STIM is best suited to study relatively thin samples (30 µm or less). [2,3] It is based on the transmission of incident protons from a 1.5 to 3 MeV proton beam that have not suffered nuclear backscattering collisions.  Information on the density structure of the sample is determined through measurement of the energy, or energy loss, of the transmitted proton. The energy loss of transmitted protons depends on the density variations of the sample. Morphology of samples can be obtained by measuring density variations of high-resolution images. Beam spatial resolutions below 100 nm are particularly helpful in the study of tissue morphology and structure since it can identify cell boundaries, being particularly proficient in stratified organs such as the skin. 
PIXE is a non-destructive analytical procedure that allows the detection of numerous elements. PIXE analysis uses the detection of characteristic X-rays emitted by the sample elements after the ionization of atomic inner-shells by the incident protons to produce maps of minor and trace elements. When a fast incoming proton knocks out an inner-shell electron from an atom, the inner-shell vacancy will be filled by an electron from the next shell accompanying a single X-ray emitted with energy equal to the difference between the two levels; the emitted X-ray, which has an energy characteristic of the parent atom, can be detected and its energy can be measured.  The energy of the X-rays determines the element, and the number of X- rays detected determines the concentration of the sample. PIXE has the capacity to measure elements from sodium onward in the periodic table with high quantitative accuracy. However, detection of X-rays below sodium is not practical because of absorption in the detector window.  Overall, PIXE has excellent quantitative precision and analytical sensitivity (110 μg/g on a dry weight basis) for most of the elements detected. 
RBS measures the number and energy of elastically backscattered ions, usually H or He ions with energies in the range 14 MeV, to determine the sample stoichiometry and elemental depth distributions.  When a fast incoming proton collides with the nucleus of an atom, the backscattered particle rebounds from the sample and is detected by a silicon detector (Fig. 1). In biological tissue, the density and composition of the matrix elements (e.g. C, N, and O) can be estimated by measuring of the energy of the backscattered protons. 

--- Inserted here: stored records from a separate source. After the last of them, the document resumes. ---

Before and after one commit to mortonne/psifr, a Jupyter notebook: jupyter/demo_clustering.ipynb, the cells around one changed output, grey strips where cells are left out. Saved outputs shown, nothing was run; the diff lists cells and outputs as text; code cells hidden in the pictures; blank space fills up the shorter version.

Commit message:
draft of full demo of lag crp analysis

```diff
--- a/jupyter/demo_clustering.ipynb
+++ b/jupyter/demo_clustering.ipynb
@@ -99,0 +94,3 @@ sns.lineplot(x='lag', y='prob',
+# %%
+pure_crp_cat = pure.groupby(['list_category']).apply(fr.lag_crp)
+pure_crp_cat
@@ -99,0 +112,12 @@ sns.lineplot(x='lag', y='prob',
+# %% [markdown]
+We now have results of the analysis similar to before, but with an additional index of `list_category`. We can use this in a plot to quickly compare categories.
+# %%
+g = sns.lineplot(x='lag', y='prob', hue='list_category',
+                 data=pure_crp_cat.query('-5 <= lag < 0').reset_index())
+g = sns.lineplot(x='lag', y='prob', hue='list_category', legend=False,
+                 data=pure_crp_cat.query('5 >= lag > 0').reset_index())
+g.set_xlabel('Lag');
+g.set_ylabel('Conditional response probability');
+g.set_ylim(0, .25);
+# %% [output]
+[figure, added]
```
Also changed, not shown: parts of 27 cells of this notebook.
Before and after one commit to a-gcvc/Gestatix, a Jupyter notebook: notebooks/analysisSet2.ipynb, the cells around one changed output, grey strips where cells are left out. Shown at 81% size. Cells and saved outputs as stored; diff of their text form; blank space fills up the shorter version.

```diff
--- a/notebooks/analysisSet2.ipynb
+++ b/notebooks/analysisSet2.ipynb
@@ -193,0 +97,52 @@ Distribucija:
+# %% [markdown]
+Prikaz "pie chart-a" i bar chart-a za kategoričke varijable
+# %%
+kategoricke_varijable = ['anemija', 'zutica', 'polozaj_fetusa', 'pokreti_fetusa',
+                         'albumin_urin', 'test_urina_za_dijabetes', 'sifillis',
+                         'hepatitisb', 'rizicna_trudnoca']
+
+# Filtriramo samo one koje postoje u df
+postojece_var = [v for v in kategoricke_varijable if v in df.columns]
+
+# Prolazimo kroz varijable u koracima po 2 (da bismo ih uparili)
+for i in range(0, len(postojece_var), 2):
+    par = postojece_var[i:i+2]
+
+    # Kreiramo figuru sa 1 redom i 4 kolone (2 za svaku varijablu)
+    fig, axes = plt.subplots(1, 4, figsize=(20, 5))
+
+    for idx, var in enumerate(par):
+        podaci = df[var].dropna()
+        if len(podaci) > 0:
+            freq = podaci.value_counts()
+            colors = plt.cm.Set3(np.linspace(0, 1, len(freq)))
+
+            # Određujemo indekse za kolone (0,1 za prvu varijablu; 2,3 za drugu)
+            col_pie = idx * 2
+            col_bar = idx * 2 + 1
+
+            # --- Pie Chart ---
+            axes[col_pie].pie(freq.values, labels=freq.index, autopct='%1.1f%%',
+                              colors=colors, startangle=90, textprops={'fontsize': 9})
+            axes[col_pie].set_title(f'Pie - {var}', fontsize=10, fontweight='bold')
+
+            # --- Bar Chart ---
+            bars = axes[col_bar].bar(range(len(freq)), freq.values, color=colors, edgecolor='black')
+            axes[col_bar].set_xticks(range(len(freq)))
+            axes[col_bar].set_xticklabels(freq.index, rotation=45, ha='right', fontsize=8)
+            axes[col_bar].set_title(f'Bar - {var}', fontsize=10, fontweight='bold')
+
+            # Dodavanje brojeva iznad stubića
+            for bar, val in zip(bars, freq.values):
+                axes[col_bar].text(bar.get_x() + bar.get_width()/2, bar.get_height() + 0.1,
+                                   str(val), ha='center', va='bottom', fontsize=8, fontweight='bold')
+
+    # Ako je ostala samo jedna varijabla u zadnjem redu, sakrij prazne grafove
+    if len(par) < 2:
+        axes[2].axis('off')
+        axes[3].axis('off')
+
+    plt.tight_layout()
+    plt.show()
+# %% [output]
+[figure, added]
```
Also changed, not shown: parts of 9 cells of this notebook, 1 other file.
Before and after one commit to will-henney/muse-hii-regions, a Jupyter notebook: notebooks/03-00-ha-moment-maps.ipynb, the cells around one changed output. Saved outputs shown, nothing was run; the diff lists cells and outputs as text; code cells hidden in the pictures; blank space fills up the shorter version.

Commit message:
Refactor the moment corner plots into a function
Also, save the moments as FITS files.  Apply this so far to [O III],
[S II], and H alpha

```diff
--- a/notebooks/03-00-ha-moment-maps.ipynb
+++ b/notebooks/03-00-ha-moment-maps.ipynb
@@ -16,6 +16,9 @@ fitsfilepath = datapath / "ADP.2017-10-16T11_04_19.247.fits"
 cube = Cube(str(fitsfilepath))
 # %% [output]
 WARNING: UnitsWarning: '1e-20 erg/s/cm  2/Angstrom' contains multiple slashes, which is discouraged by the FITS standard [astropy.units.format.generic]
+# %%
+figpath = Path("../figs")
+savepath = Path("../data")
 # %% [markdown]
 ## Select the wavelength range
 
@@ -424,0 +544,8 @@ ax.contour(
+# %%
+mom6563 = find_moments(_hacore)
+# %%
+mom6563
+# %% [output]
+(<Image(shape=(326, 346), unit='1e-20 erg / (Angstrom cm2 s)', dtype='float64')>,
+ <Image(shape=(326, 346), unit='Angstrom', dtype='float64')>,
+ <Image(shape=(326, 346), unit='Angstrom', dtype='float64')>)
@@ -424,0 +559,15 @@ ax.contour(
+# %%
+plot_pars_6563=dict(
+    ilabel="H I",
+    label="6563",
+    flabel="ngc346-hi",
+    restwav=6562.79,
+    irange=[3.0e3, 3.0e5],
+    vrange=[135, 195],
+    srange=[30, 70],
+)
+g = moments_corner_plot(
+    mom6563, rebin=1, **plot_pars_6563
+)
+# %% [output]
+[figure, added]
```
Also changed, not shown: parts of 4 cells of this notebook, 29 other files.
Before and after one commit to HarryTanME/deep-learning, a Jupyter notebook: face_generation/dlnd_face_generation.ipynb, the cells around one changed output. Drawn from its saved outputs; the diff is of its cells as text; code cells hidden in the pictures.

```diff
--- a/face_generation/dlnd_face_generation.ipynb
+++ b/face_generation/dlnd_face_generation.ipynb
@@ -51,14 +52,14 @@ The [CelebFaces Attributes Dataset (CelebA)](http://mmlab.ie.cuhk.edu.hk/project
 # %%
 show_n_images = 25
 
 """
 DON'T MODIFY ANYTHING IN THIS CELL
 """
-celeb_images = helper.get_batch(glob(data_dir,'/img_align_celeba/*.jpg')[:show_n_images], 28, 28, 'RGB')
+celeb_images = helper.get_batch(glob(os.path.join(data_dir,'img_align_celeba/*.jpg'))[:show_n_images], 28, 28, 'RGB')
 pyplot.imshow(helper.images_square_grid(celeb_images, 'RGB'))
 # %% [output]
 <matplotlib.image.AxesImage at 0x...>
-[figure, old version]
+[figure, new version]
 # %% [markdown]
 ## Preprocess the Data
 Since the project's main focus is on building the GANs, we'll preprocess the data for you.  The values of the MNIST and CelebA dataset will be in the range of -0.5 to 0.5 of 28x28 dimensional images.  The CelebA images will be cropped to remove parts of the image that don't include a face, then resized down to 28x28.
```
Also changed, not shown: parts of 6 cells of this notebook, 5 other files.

The determination of trace elements in biological cells and tissue may aid in disease diagnosis. The techniques outlined above are useful for measuring any imbalances in trace elements in localized regions of biological tissue and can provide unique information on many diseases.  Nuclear microscopy has been used for various applications in life science and biomedical research. More recently, it has been used to analyze tissues and cells related to various diseases such as Alzheimers Diseases, Atherosclerosis, and Epilepsy. 
© Gigi Nwagbo. The author warrants that the work is the author's own and that Stanford University provided no input other than typesetting and referencing guidelines. The author grants permission to copy, distribute and display this work in unaltered form, with attribution to the author, for noncommercial purposes only. All other rights, including commercial rights, are reserved to the author.
 A. Verissimo et al., Nuclear Microscopy: A Tool for Imaging Elemental Distribution and Percutaneous Absorption In Vivo," Microsc. Res. Techniq. 70, 302 (2007).
 M. Q. Ren et al., "Nuclear Microscopy in the Life Sciences at the National University of Singapore," Biol. Trace Elem. Res. 71, 65 (1999).
 S. J. Mulware, "The Review of Nuclear Microscopy Techniques: An Approach for Nondestructive Trace Elemental Analysis and Mapping of Biological Materials," J Biophys. 2015, 740751 (2015).